§ **Exercise description**
A faithful copy without images is required: write out all the records exactly.
========
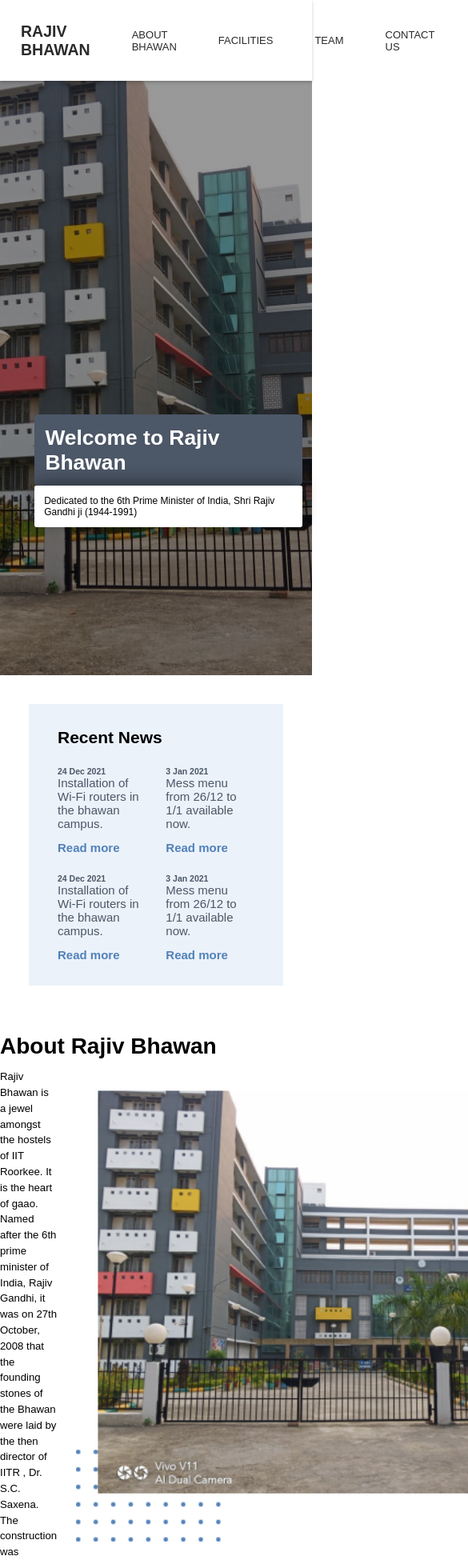
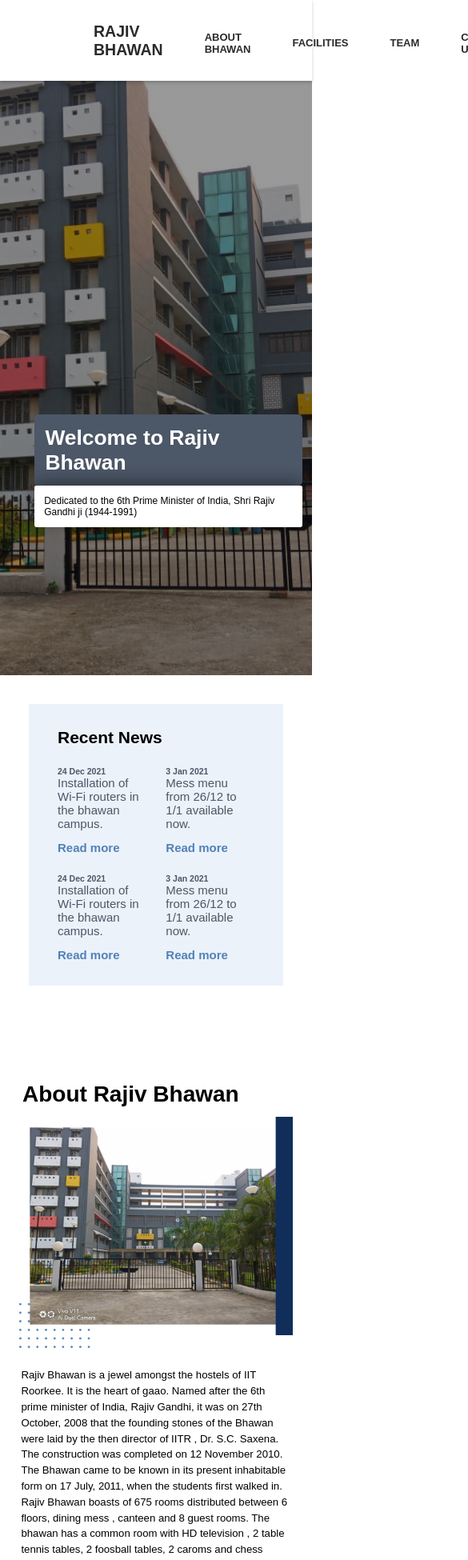
Before and after one commit to Rohit3124/RajivBhawan, a React (Create React App) app in the folder frontend/: page / in a window 390 px wide. Shown: the top 1950 px of the page at 80% size, 585 px wide, since content can reach past the window. Built offline with nearby package versions, Linux system fonts and the light colour scheme; a web font is replaced by a local one.

Commit message:
added responsiveness

```diff
--- a/frontend/src/Component/About/About.css
+++ b/frontend/src/Component/About/About.css
@@ -9,17 +9,57 @@
   font-weight: bold;
   font-size: 28px;
 }
-.about .container{
+.about .container {
   margin-top: 1em;
   display: flex;
   /* flex-direction: column; */
 }
-.about .desc{
+.about .desc {
   font-size: 1.1em;
   line-height: 1.5em;
 }
 .about img {
   width: auto;
-  height: 70vh;
+  max-height: 70vh;
   margin-left: 2em;
 }
+@media (max-width: 1080px){
+      .about img {
+        width: auto;
+        max-height: 70vh;
+        margin: 2em;
+        margin-top: 0%;
+      }
+      .about .heading {
+        margin: 1em;
+        margin-bottom: 0;
+        margin-top: 0;
+      }
+      .about .desc {
+        margin: 2em;
+        margin-top: 0;
+      }
+}
+@media (max-width: 768px) {
+  .about {
+    padding-top: 10em;
+  }
+  .about .container {
+    flex-direction: column-reverse;
+  }
+  .about img {
+    width: auto;
+    max-height: 70vh;
+    margin: 2em;
+    margin-top: 0%;
+  }
+  .about .heading {
+    margin: 1em;
+    margin-bottom: 0;
+    margin-top: 0;
+  }
+  .about .desc {
+    margin: 2em;
+    margin-top: 0;
+  }
+}
--- a/frontend/src/Component/Facilities/Facilities.css
+++ b/frontend/src/Component/Facilities/Facilities.css
@@ -1,9 +1,9 @@
-.Facilities{
+.Facilities {
   max-width: 1020px;
   margin: auto;
   padding-top: 3em;
 }
-.facility{
+.facility {
   margin-top: 5em;
   display: flex;
 }
@@ -12,64 +12,111 @@
   font-weight: bold;
   font-size: 28px;
 }
-.facility .content{
+.facility .content {
   display: flex;
   flex-direction: column;
 }
-.facility .desc{
+.facility .desc {
   margin-top: 1em;
   font-size: 1.1em;
   line-height: 1.5em;
 }
-.facility .content a{
+.facility .content a {
   margin-top: 2em;
   font-size: 1.25em;
   font-weight: bolder;
-    color: #5281B8;
+  color: #5281b8;
+}
+.facility img {
+  width: 100%;
+  max-width: 38vw;
+  height: auto;
 }
 .facility img:nth-child(even) {
-    width: auto;
-    height: 60vh;
   margin-left: 2em;
 }
 .facility img:nth-child(odd) {
-    width: auto;
-    height: 60vh;
   margin-right: 2em;
 }
+@media (max-width:1080px){
+    .facility{
+        width: 80vw;
+        margin: auto;
+        padding: 0%;
+        padding-top: 2em;
+    }
+    .facility img{
+        padding: 0;
+        padding-top: 1em;
+        margin: 0px 0px 0px 0px;
+        min-width: 100%;
+    }
+    .facility:nth-child(even){
+        display: flex;
+        flex-direction: column-reverse;
+    }
+    .facility:nth-child(odd){
+        display: flex;
+        flex-direction: column;
+    }
+    .facility .content a {
+        margin-top: 2em;
+        font-size: 1.25em;
+        font-weight: bolder;
+        color: #5281b8;
+    }
+    .facility img:nth-child(even) {
+        margin-left: 0em;
+      }
+      .facility img:nth-child(odd) {
+        margin-right: 0em;
+      }
+      .facility .content a{
+          margin-top: 0.5em;
+      }
+}
 
-.others{
+.others {
   max-width: 1180px;
-    border: solid 2px #EBF2FA;
+  border: solid 2px #ebf2fa;
   border-radius: 5px;
   margin: auto;
   margin-top: 3em;
 }
-.others .container{
-    max-width: 1080px;
+.others .container {
+  max-width: 1120px;
   margin: auto;
   margin-top: 2em;
-    margin-bottom: 2em;
+  margin: 2em;
 }
-.container .mainheading{
+.container .mainheading {
   font-weight: bolder;
   font-size: 1.8em;
   margin-bottom: 0.5em;
 }
-.others .container .content{
+.others .container .content {
   display: grid;
   grid-template-columns: 33% 33% 33%;
 }
-.block{
+.block {
   padding-left: 1em;
   padding-right: 1em;
 }
-.block .heading{
+.block .heading {
   font-size: 1.2em;
   font-weight: bold;
   margin-bottom: 0.5em;
 }
-.block .desc{
+.block .desc {
   font-size: 1.1em;
   line-height: 1.5em;
 }
+@media (max-width:760px){
+    .others{
+        margin: 2em;
+    }
+    .others .container .content {
+        display: flex;
+        flex-direction: column;
+    }
+}
--- a/frontend/src/Component/Footer/Footer.css
+++ b/frontend/src/Component/Footer/Footer.css
@@ -1,5 +1,6 @@
 /* Main Outer Container of Footer */
 .Footer__container {
+  margin-top: 3em;
   position: relative;
   background-color: #112d5a;
   padding: 4em 8em;
@@ -65,8 +66,8 @@
 }
 
 .Footer__map > iframe {
-  width: 34em;
-  height: 26.25em;
+  width: 30em;
+  height: 23em;
   max-width: 100%;
 }
 
--- a/frontend/src/Component/Footer/Footer.jsx
+++ b/frontend/src/Component/Footer/Footer.jsx
@@ -14,7 +14,7 @@
 
 const Footer = () => {
   return (
-    <div className="Footer__container">
+    <div className="Footer__container" id="contactus">
       <img className="Footer__bgTop" src={FooterTop} alt="Bg Design" />
       <div className="Footer__content">
         <h2>Contact Us</h2>
--- a/frontend/src/Component/Navbar/Navbar.css
+++ b/frontend/src/Component/Navbar/Navbar.css
@@ -3,23 +3,31 @@
   background-color: white;
   position: fixed;
   width: 100%;
-  box-shadow: 0px 2px 4px rgb(0, 0, 0,0.2);
+  box-shadow: 0px 2px 4px rgb(0, 0, 0, 0.2);
 }
 nav {
   font-size: small;
   height: 12vh;
-  margin: auto;
+  margin-left: 7em;
+  margin-right: auto;
   max-width: 1080px;
+  display: flex;
+  align-items: center;
 }
-a{
+a {
   text-decoration: none;
   color: #2a2a2a;
 }
-li{
+li {
+  font-weight: bold;
   list-style: none;
   margin: 2em;
 }
-ul{
+h1 {
+  font-weight: bold;
+}
+ul {
+  margin-top: 0.5em;
   display: flex;
   align-items: center;
   height: 100%;
--- a/frontend/src/Component/Navbar/Navbar.jsx
+++ b/frontend/src/Component/Navbar/Navbar.jsx
@@ -12,12 +12,12 @@
       <div className="main">
         <div className="navigation">
           <nav id="nav-menu-container">
-          <ul classname="nav-menu">
             <li id="logo" classname="pull-left">
               <a href="#">
                 <h1>RAJIV BHAWAN</h1>
               </a>
             </li>
+            <ul classname="nav-menu">
               <li>
                 <a href="#about">ABOUT BHAWAN</a>
               </li>
```
Lines whose indentation alone changed are shown as unchanged.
========
§ **Answer to this exercise**
Before and after one commit to Rohit3124/RajivBhawan, a React (Create React App) app in the folder frontend/: page / in a window 390 px wide. Shown: the top 1950 px of the page at 80% size, 585 px wide, since content can reach past the window. Built offline with nearby package versions, Linux system fonts and the light colour scheme; a web font is replaced by a local one.

Commit message:
added responsiveness

```diff
--- a/frontend/src/Component/About/About.css
+++ b/frontend/src/Component/About/About.css
@@ -9,17 +9,57 @@
   font-weight: bold;
   font-size: 28px;
 }
-.about .container{
+.about .container {
   margin-top: 1em;
   display: flex;
   /* flex-direction: column; */
 }
-.about .desc{
+.about .desc {
   font-size: 1.1em;
   line-height: 1.5em;
 }
 .about img {
   width: auto;
-  height: 70vh;
+  max-height: 70vh;
   margin-left: 2em;
 }
+@media (max-width: 1080px){
+      .about img {
+        width: auto;
+        max-height: 70vh;
+        margin: 2em;
+        margin-top: 0%;
+      }
+      .about .heading {
+        margin: 1em;
+        margin-bottom: 0;
+        margin-top: 0;
+      }
+      .about .desc {
+        margin: 2em;
+        margin-top: 0;
+      }
+}
+@media (max-width: 768px) {
+  .about {
+    padding-top: 10em;
+  }
+  .about .container {
+    flex-direction: column-reverse;
+  }
+  .about img {
+    width: auto;
+    max-height: 70vh;
+    margin: 2em;
+    margin-top: 0%;
+  }
+  .about .heading {
+    margin: 1em;
+    margin-bottom: 0;
+    margin-top: 0;
+  }
+  .about .desc {
+    margin: 2em;
+    margin-top: 0;
+  }
+}
--- a/frontend/src/Component/Facilities/Facilities.css
+++ b/frontend/src/Component/Facilities/Facilities.css
@@ -1,9 +1,9 @@
-.Facilities{
+.Facilities {
   max-width: 1020px;
   margin: auto;
   padding-top: 3em;
 }
-.facility{
+.facility {
   margin-top: 5em;
   display: flex;
 }
@@ -12,64 +12,111 @@
   font-weight: bold;
   font-size: 28px;
 }
-.facility .content{
+.facility .content {
   display: flex;
   flex-direction: column;
 }
-.facility .desc{
+.facility .desc {
   margin-top: 1em;
   font-size: 1.1em;
   line-height: 1.5em;
 }
-.facility .content a{
+.facility .content a {
   margin-top: 2em;
   font-size: 1.25em;
   font-weight: bolder;
-    color: #5281B8;
+  color: #5281b8;
+}
+.facility img {
+  width: 100%;
+  max-width: 38vw;
+  height: auto;
 }
 .facility img:nth-child(even) {
-    width: auto;
-    height: 60vh;
   margin-left: 2em;
 }
 .facility img:nth-child(odd) {
-    width: auto;
-    height: 60vh;
   margin-right: 2em;
 }
+@media (max-width:1080px){
+    .facility{
+        width: 80vw;
+        margin: auto;
+        padding: 0%;
+        padding-top: 2em;
+    }
+    .facility img{
+        padding: 0;
+        padding-top: 1em;
+        margin: 0px 0px 0px 0px;
+        min-width: 100%;
+    }
+    .facility:nth-child(even){
+        display: flex;
+        flex-direction: column-reverse;
+    }
+    .facility:nth-child(odd){
+        display: flex;
+        flex-direction: column;
+    }
+    .facility .content a {
+        margin-top: 2em;
+        font-size: 1.25em;
+        font-weight: bolder;
+        color: #5281b8;
+    }
+    .facility img:nth-child(even) {
+        margin-left: 0em;
+      }
+      .facility img:nth-child(odd) {
+        margin-right: 0em;
+      }
+      .facility .content a{
+          margin-top: 0.5em;
+      }
+}
 
-.others{
+.others {
   max-width: 1180px;
-    border: solid 2px #EBF2FA;
+  border: solid 2px #ebf2fa;
   border-radius: 5px;
   margin: auto;
   margin-top: 3em;
 }
-.others .container{
-    max-width: 1080px;
+.others .container {
+  max-width: 1120px;
   margin: auto;
   margin-top: 2em;
-    margin-bottom: 2em;
+  margin: 2em;
 }
-.container .mainheading{
+.container .mainheading {
   font-weight: bolder;
   font-size: 1.8em;
   margin-bottom: 0.5em;
 }
-.others .container .content{
+.others .container .content {
   display: grid;
   grid-template-columns: 33% 33% 33%;
 }
-.block{
+.block {
   padding-left: 1em;
   padding-right: 1em;
 }
-.block .heading{
+.block .heading {
   font-size: 1.2em;
   font-weight: bold;
   margin-bottom: 0.5em;
 }
-.block .desc{
+.block .desc {
   font-size: 1.1em;
   line-height: 1.5em;
 }
+@media (max-width:760px){
+    .others{
+        margin: 2em;
+    }
+    .others .container .content {
+        display: flex;
+        flex-direction: column;
+    }
+}
--- a/frontend/src/Component/Footer/Footer.css
+++ b/frontend/src/Component/Footer/Footer.css
@@ -1,5 +1,6 @@
 /* Main Outer Container of Footer */
 .Footer__container {
+  margin-top: 3em;
   position: relative;
   background-color: #112d5a;
   padding: 4em 8em;
@@ -65,8 +66,8 @@
 }
 
 .Footer__map > iframe {
-  width: 34em;
-  height: 26.25em;
+  width: 30em;
+  height: 23em;
   max-width: 100%;
 }
 
--- a/frontend/src/Component/Footer/Footer.jsx
+++ b/frontend/src/Component/Footer/Footer.jsx
@@ -14,7 +14,7 @@
 
 const Footer = () => {
   return (
-    <div className="Footer__container">
+    <div className="Footer__container" id="contactus">
       <img className="Footer__bgTop" src={FooterTop} alt="Bg Design" />
       <div className="Footer__content">
         <h2>Contact Us</h2>
--- a/frontend/src/Component/Navbar/Navbar.css
+++ b/frontend/src/Component/Navbar/Navbar.css
@@ -3,23 +3,31 @@
   background-color: white;
   position: fixed;
   width: 100%;
-  box-shadow: 0px 2px 4px rgb(0, 0, 0,0.2);
+  box-shadow: 0px 2px 4px rgb(0, 0, 0, 0.2);
 }
 nav {
   font-size: small;
   height: 12vh;
-  margin: auto;
+  margin-left: 7em;
+  margin-right: auto;
   max-width: 1080px;
+  display: flex;
+  align-items: center;
 }
-a{
+a {
   text-decoration: none;
   color: #2a2a2a;
 }
-li{
+li {
+  font-weight: bold;
   list-style: none;
   margin: 2em;
 }
-ul{
+h1 {
+  font-weight: bold;
+}
+ul {
+  margin-top: 0.5em;
   display: flex;
   align-items: center;
   height: 100%;
--- a/frontend/src/Component/Navbar/Navbar.jsx
+++ b/frontend/src/Component/Navbar/Navbar.jsx
@@ -12,12 +12,12 @@
       <div className="main">
         <div className="navigation">
           <nav id="nav-menu-container">
-          <ul classname="nav-menu">
             <li id="logo" classname="pull-left">
               <a href="#">
                 <h1>RAJIV BHAWAN</h1>
               </a>
             </li>
+            <ul classname="nav-menu">
               <li>
                 <a href="#about">ABOUT BHAWAN</a>
               </li>
```
Lines whose indentation alone changed are shown as unchanged.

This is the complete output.